[[ Task inputs, beginning ]]

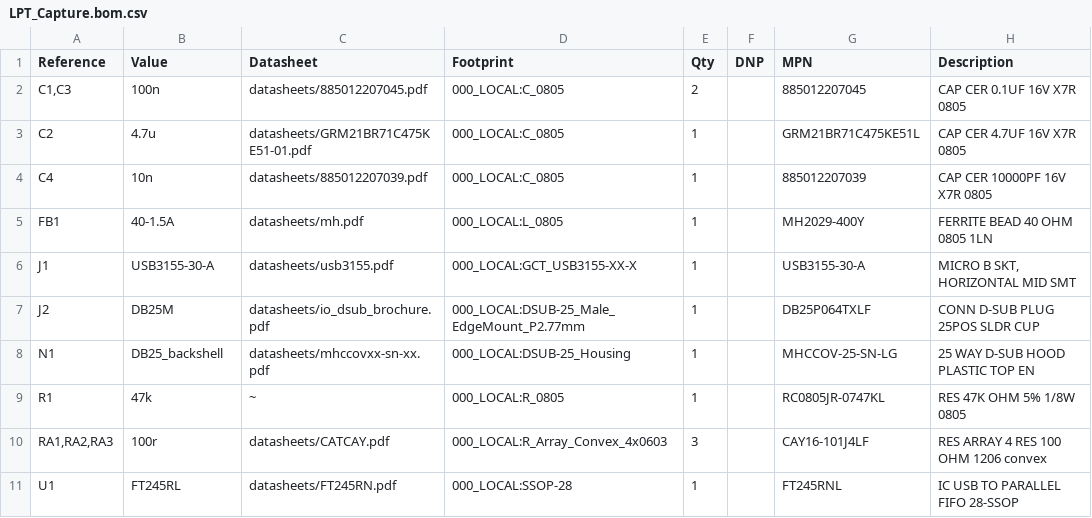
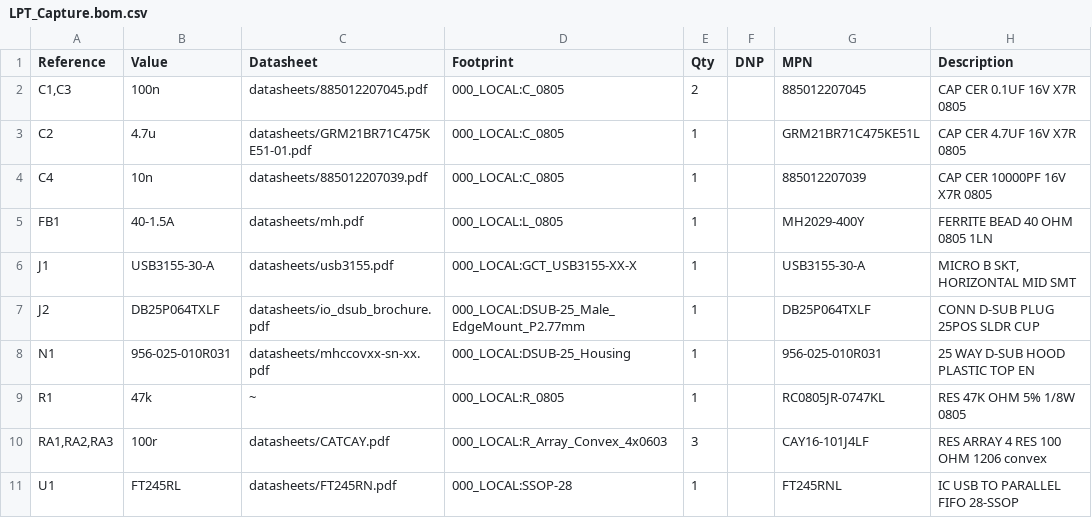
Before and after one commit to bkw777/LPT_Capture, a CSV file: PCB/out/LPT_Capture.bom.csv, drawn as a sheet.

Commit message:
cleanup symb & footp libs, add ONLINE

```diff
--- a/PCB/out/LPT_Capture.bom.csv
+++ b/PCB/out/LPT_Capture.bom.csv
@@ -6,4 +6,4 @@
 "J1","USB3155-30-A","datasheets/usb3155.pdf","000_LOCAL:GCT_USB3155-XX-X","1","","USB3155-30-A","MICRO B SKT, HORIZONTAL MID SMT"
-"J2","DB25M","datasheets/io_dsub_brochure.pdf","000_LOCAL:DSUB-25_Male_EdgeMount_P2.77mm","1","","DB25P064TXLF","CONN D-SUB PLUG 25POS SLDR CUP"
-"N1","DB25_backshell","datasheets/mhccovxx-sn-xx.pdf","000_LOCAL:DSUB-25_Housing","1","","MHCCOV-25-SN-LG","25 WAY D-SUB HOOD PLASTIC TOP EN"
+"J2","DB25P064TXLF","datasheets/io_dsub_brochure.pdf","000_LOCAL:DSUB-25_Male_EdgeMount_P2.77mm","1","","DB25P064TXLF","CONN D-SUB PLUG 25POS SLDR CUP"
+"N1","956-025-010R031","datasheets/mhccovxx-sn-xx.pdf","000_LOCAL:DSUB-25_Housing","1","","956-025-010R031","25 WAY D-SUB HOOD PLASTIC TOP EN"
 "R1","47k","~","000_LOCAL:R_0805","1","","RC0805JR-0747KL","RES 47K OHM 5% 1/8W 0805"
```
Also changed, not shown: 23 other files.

[[ Task inputs, end ]]

[Aim of the task] Note how many lines of the records contain the string "datasheets", and give that number with nothing added.

[Written answer] 5